_DATASET CONTENT_.
* * * *

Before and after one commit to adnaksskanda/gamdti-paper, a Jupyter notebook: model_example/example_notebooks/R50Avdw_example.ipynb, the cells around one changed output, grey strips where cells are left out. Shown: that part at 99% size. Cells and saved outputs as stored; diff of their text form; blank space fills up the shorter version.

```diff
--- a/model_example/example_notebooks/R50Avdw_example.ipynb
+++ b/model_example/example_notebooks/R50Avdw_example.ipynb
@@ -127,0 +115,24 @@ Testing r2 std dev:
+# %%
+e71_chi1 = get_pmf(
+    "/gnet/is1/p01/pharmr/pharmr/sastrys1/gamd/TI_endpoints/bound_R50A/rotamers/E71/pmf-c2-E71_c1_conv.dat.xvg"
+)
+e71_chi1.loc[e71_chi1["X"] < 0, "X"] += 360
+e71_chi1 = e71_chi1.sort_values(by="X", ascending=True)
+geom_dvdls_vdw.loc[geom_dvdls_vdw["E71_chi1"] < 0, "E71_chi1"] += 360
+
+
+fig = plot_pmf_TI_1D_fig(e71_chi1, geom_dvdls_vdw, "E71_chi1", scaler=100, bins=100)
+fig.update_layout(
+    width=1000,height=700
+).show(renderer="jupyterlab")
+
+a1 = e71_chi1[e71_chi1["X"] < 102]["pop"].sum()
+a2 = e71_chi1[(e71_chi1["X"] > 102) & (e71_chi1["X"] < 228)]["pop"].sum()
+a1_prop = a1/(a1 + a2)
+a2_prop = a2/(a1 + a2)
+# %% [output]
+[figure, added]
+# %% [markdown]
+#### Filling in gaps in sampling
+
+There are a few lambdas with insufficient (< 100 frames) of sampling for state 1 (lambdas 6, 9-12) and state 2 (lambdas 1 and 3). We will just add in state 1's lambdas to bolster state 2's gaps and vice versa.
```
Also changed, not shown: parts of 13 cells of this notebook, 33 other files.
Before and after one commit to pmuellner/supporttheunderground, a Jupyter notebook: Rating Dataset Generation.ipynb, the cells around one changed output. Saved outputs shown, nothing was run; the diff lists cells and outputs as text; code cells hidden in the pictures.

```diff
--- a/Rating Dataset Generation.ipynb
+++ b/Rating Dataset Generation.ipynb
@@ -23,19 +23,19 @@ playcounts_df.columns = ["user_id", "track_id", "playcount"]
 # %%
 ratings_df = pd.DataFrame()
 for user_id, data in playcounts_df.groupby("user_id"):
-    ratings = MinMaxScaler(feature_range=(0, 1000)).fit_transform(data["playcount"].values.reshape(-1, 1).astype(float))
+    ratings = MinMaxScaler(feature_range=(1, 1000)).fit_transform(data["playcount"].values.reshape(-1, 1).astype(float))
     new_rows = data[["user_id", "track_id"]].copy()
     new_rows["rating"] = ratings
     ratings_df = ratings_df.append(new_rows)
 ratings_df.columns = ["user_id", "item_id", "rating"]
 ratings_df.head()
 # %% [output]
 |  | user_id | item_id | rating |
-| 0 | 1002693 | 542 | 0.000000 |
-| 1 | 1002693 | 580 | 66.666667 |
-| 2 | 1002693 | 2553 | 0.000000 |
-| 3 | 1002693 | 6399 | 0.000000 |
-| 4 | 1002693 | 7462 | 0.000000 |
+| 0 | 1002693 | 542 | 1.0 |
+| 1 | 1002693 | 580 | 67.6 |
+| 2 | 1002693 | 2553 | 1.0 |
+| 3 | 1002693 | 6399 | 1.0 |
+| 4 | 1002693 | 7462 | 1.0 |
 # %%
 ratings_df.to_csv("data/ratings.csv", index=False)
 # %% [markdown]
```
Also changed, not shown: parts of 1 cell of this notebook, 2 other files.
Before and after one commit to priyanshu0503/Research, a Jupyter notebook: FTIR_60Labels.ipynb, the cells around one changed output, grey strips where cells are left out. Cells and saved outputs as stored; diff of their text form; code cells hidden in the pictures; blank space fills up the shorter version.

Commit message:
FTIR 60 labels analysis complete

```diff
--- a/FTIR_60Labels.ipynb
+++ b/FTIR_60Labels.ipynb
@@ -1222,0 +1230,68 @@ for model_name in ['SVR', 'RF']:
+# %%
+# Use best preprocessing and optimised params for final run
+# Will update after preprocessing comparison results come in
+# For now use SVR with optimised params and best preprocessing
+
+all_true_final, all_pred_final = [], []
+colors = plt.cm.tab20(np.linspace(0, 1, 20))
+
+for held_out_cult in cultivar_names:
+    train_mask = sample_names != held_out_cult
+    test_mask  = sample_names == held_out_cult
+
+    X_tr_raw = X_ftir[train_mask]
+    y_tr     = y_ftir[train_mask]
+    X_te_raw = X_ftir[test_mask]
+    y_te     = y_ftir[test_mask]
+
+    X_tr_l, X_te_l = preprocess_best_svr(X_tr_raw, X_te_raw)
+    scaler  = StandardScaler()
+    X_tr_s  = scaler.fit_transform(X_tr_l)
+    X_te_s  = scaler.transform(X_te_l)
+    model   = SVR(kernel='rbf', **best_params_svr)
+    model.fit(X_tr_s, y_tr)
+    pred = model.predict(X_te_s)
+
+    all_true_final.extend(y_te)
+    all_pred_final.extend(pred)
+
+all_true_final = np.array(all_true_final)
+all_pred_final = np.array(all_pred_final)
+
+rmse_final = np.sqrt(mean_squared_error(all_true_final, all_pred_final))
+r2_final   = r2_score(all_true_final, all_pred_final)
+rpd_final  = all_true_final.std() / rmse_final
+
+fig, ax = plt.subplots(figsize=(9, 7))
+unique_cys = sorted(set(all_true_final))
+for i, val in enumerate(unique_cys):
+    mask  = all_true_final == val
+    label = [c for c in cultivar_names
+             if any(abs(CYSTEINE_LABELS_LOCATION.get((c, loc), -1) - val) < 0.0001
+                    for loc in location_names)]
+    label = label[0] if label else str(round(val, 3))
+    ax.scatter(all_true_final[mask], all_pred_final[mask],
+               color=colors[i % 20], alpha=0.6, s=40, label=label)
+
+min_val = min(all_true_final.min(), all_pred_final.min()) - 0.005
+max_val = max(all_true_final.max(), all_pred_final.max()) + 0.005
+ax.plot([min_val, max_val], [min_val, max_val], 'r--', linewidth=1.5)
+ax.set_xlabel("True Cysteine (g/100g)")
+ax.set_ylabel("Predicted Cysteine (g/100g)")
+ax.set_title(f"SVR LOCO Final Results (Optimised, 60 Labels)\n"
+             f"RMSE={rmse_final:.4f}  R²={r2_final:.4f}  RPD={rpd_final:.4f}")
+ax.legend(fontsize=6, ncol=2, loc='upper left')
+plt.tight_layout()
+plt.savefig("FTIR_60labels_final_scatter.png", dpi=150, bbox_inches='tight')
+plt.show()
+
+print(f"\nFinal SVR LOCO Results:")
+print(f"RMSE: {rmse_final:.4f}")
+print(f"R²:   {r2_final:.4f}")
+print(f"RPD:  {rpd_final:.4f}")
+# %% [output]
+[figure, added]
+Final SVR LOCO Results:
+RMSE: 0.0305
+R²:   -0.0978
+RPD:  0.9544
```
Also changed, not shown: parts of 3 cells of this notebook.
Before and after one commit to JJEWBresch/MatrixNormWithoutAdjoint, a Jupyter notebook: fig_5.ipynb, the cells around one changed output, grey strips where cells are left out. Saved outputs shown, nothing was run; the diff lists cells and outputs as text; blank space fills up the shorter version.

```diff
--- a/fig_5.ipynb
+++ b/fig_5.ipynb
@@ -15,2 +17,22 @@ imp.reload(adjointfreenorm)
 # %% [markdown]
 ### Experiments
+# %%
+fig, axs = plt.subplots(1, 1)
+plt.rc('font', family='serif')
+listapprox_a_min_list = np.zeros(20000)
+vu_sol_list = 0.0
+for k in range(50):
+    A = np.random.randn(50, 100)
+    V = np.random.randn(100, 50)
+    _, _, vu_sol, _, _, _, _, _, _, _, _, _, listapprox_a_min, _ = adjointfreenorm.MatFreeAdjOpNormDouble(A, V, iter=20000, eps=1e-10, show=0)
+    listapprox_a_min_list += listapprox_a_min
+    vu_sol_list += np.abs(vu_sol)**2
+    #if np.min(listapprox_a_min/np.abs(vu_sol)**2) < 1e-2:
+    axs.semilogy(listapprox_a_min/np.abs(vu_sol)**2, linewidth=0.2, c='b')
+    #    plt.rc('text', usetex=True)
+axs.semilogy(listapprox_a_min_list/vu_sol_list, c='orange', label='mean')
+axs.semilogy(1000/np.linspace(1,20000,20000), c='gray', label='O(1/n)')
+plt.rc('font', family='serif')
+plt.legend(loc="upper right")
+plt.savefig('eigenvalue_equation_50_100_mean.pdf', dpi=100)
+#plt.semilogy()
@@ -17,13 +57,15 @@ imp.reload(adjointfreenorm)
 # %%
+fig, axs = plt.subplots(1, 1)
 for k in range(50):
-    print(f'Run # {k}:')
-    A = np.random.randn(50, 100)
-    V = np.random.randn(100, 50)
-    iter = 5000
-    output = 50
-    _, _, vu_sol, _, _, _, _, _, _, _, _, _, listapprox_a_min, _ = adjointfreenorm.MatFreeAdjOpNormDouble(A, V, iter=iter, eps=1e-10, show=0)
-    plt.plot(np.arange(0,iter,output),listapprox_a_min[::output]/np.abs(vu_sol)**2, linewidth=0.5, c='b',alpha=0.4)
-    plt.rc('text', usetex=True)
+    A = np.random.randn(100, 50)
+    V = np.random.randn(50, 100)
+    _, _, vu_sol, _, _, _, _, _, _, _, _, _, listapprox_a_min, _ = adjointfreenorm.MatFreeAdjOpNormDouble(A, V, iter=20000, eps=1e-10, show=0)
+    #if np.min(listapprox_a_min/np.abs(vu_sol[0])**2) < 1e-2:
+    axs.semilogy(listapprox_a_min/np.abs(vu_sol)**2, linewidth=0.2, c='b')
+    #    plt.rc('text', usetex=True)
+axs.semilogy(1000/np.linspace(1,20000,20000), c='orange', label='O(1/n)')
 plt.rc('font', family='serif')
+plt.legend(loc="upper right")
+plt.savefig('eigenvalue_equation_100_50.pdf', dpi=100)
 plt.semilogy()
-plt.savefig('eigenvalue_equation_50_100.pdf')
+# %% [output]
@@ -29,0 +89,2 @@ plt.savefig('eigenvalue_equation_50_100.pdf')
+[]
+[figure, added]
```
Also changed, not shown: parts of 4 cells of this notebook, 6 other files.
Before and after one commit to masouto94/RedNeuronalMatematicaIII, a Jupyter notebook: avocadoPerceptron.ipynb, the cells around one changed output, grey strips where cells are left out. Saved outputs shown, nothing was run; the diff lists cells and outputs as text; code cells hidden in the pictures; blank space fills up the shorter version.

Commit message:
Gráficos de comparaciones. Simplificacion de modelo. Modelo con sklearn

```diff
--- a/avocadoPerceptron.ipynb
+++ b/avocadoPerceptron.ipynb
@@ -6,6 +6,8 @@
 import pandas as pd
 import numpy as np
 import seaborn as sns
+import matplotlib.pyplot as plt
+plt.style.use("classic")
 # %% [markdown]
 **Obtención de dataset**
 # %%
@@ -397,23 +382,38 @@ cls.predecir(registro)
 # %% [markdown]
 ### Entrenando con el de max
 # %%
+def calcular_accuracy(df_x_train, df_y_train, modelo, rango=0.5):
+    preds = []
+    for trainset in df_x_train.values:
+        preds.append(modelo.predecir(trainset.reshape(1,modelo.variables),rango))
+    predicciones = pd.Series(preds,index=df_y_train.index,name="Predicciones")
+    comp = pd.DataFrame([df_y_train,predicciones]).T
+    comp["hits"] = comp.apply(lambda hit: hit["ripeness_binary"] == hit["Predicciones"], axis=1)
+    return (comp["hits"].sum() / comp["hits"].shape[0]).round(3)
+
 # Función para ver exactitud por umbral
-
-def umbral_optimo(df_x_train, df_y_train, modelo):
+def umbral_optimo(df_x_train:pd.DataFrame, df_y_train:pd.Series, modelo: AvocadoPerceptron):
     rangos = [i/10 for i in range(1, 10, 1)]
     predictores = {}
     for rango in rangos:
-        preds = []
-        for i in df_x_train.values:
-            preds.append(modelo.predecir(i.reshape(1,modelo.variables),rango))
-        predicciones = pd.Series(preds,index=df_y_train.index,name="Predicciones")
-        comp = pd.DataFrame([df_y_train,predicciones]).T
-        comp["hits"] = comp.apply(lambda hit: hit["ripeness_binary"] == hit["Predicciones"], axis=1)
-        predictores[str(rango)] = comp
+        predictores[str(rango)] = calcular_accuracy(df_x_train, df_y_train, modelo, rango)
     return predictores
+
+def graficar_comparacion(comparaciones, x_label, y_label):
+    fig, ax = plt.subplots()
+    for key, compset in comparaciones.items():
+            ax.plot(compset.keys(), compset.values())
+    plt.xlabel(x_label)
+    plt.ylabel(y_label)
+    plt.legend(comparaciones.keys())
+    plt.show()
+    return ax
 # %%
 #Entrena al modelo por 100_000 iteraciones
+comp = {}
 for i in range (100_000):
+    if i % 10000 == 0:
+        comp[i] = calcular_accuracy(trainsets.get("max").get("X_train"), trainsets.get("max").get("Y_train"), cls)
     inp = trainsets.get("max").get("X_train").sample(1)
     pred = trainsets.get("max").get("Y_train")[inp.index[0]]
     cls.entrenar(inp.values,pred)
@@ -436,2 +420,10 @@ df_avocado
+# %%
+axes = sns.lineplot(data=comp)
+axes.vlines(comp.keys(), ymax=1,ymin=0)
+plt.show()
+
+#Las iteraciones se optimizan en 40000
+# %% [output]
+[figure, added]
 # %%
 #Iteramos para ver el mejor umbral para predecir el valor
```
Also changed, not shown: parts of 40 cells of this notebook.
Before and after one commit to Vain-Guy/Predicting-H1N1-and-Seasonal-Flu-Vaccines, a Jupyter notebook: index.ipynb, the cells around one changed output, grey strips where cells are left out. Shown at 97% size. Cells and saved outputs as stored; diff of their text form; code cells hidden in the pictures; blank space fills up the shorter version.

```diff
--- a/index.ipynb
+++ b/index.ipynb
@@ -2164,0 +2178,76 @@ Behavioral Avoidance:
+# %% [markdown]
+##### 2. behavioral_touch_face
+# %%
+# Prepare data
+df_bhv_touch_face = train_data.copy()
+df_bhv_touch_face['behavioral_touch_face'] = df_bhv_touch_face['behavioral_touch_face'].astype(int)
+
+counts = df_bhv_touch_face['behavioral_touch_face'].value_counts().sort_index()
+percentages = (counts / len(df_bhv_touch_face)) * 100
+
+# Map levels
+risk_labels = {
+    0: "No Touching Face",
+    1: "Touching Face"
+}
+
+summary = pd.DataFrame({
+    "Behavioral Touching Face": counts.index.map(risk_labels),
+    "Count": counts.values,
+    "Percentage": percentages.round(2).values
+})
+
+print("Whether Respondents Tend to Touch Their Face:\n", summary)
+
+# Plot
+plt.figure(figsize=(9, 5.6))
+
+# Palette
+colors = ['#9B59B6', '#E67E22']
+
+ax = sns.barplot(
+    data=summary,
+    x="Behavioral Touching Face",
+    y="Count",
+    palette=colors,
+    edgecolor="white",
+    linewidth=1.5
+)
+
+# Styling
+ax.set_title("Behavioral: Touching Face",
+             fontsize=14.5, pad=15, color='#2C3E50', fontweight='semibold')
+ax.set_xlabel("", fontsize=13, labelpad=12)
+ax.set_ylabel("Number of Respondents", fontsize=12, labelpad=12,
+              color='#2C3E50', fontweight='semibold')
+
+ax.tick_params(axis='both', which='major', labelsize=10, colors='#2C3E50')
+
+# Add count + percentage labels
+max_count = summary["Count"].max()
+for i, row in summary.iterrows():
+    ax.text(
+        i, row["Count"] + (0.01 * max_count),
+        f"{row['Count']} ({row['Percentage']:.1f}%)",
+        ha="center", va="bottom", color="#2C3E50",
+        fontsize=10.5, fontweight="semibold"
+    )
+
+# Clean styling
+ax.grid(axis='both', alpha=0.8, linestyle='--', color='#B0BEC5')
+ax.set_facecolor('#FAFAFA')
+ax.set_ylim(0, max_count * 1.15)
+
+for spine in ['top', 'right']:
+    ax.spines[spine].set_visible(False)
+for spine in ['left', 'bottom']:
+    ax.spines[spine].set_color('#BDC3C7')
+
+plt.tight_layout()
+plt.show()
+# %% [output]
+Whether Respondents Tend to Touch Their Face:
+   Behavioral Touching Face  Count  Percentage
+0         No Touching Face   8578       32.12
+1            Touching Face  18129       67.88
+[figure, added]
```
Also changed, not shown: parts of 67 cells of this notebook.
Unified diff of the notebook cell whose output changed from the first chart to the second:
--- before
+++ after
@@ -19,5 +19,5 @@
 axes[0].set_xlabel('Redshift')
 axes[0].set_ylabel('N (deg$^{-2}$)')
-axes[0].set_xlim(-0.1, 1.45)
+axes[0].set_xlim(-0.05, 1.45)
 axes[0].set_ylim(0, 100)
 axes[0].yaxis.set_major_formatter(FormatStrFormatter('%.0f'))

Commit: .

* * * *

_THE PROBLEM_. Only the lines from the one with "axes[0].yaxis.set_major_formatter(FormatStrFormatter('%.0f'))" through the last line above should be restated, word for word.

_REPLY_.
 axes[0].yaxis.set_major_formatter(FormatStrFormatter('%.0f'))

Commit: .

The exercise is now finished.